Jewish History Blog
On January 10, 49 BCE, Julius Caesar crossed the Rubicon, signaling the start of civil war between his forces and those of the Roman who defiled the Holy of Holies.
Pompey was a talented, ruthless general for Rome. He was the first Roman leader to understand that Rome could not successfully control the Middle East if it did not control Judea. Even if Judea was merely a neutral independent it would serve as a wedge between the Northern Empire (Syria) and the Southern Empire (Egypt). Therefore, he looked for a way to get himself in power in Judea.
Ideally, he did not want to do it through war, because the Jews – the Hasmoneans/Maccabees – had a fearsome reputation. The Romans referred to the Jews as “porcupines.” Just as a porcupine is an animal that even great predators avoid, so too the Jews. Even if you ate it you would be sorry. The Jews had the reputation as difficult to fight in a war and impossible to govern. Moreover, the Romans viewed the Jews as “atheists” or “non-believers.” Anyone who was religious, in their world view, had a god that you could see. They could not comprehend an invisible God with a Temple that had no visible idol to worship.
Therefore, Pompey was not interested in going to war with the Jews or running their country. However, he did want to control them somehow.
In the year 64 BCE, Pompey appeared in Damascus. Warring factions of Jews sent representatives to convince the Roman to side with them and not their opponent. (The Sanhedrin, ever wary of allowing Rome in the door – and history would prove their caution warranted — sent a delegation saying that Rome’s intervention wasn’t needed.) Pompey listened and then took his time responding. In 63 BCE, he arrived in Jerusalem. The Jewish forces lead by Hyrcanus promptly withdrew. The forces of his opponent, Aristobulus, fought against Pompey and Hyrcanus. After two months, the Romans broke through and massacred some 12,000 of the Jews defending the Temple.

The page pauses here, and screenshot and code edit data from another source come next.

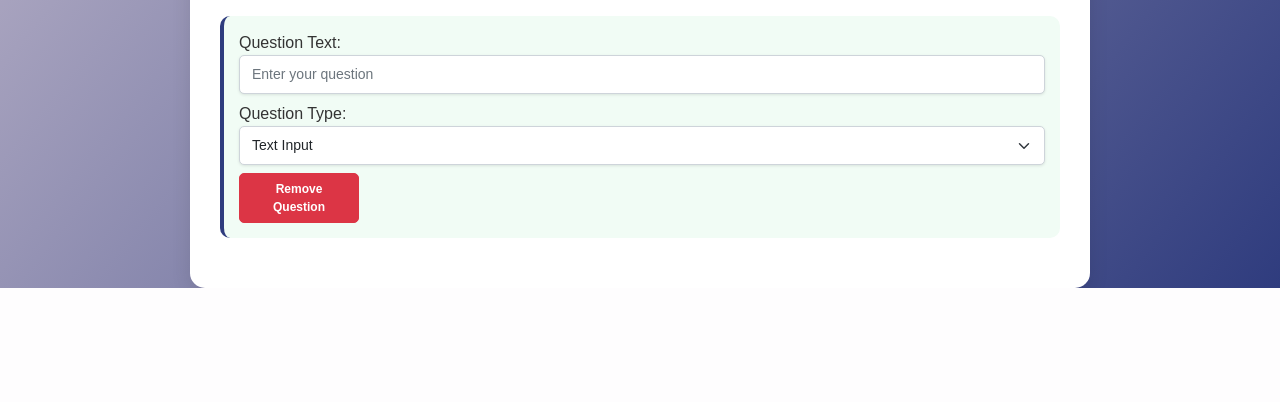
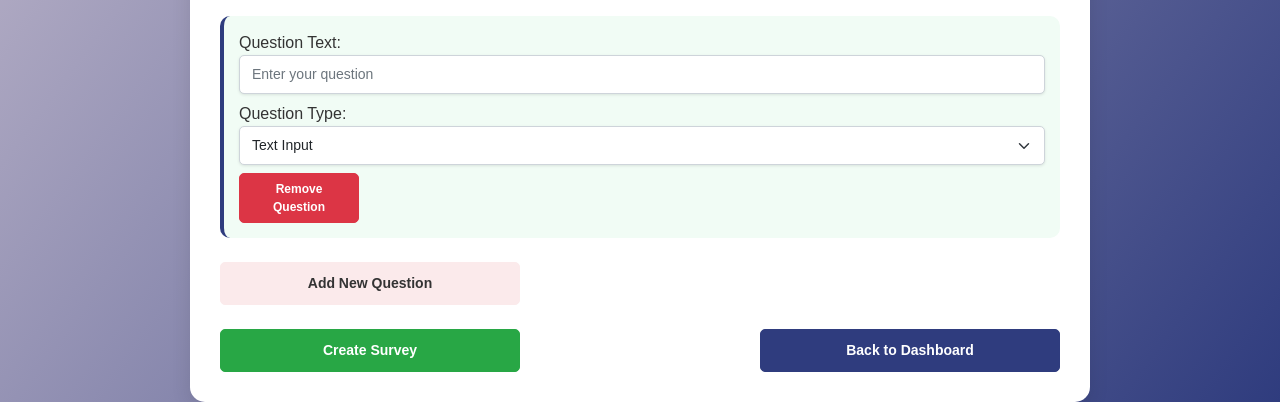
Before and after one commit to pbillava10/TDS537-SurveyApplication, a Django app: page /create/ in a window 1280 px wide. Shown: the part 1316-1718 px from the top of the page. Before the commit the page ends 1604 px from the top, so only its background shows below. Run offline with Django 5.2, Linux system fonts and the light colour scheme; some libraries are stand-ins or nearby versions.

Commit message:
Code Refactoring

```diff
--- a/survey_project/surveys/templates/surveys/create_survey.html
+++ b/survey_project/surveys/templates/surveys/create_survey.html
@@ -257,6 +257,18 @@
             <!-- Questions Section -->
             <div id="questions"></div>
 
+            <!-- Add New Question -->
+            <div class="button-container mt-4">
+                <button type="button" class="btn btn-add-question" onclick="addQuestion()">Add New Question</button>
+            </div>
+
+            <!-- Buttons -->
+            <div class="button-group mt-4">
+                <button type="submit" class="btn btn-success">Create Survey</button>
+                <a href="{% url 'dashboard' %}" class="btn btn-secondary">Back to Dashboard</a>
+            </div>
+
+
 
 
         </form>
```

According to Josephus, Pompey stepped into the Holy of Holies, the innermost sanctum of the Temple. However, he did not take any booty or interrupt the services of the Temple. The next day he withdrew him army from the Temple Mount and returned it to the authority of the Jews.
Nevertheless, for all practical purposes, Judea was now under Roman domination.
His work done in Jerusalem, Pompey returned to Rome expecting to be made the Emperor. However, he had strong competition for the job. One of his competitors was Julius Caesar, who was a great general in his own right. He did in the West what Pompey had done in the East and subdued the peoples in what is today England, France and the Rhineland of Germany.
These two great Roman generals agreed that Rome would be run by a Triumvirate: Julius Caesar, Pompey and a third General, Crassus. However, the Triumvirate lasted only five years, leaving Pompey and Caesar jockeying for control.
The Senate of Rome backed Pompey, but Caesar boldly marched his army across the Rubicon, the famous river that marked the boundary between Italy proper to the south and its provinces to the north. Roman law forbade a Roman army to cross the river. In doing so, Caesar was committing an act of war. (That is why the popular idiom, “Crossing the Rubicon” means to pass a point of no return.)
As Caesar’s army entered Rome, Pompey and the Roman Senate fled for their lives. Caesar declared himself Emperor and pursued Pompey all the way to Egypt. Once there, he committed a rare tactical blunder and found himself besieged in Alexandria by Pompey’s army and its allies. Sorely in need of friends, he looked for any help that would extricate him from his dangerous situation.
Until that time, Hyrcanus had been an official ally of Pompey. However, he shrewdly switched sides and declared his allegiance to Caesar. He then committed over 3,000 Jewish soldiers to an expeditionary force that invaded Egypt and helped raise the siege of Alexandria.
Thus, when the Roman civil war ended in Julius Caesar’s complete victory Hyrcanus was in a fortuitous position. Indeed, Caesar showed the Jews his gratitude for their help. He revoked the harsh decrees and burdensome taxation imposed by Pompey. He also allowed the walls and fortifications of Jerusalem to be rebuilt and restored Jaffa as well as a number of other coastal cities to Jewish rule.
When Caesar was assassinated in 44 BCE, it was a cataclysmic event in the Roman Empire… and also worried the Jews: Would his successor be as positively disposed toward them? Tragically, that eventual successor, Marc Antony, gave power to a man whose rule was as antithetical to Jewish principles and ideals as imaginable. That man was Herod, a murderous, tyrant whose ways would eventually lead to the destruction of the Jewish commonwealth and the beginning of the long exile that Jews still find themselves in.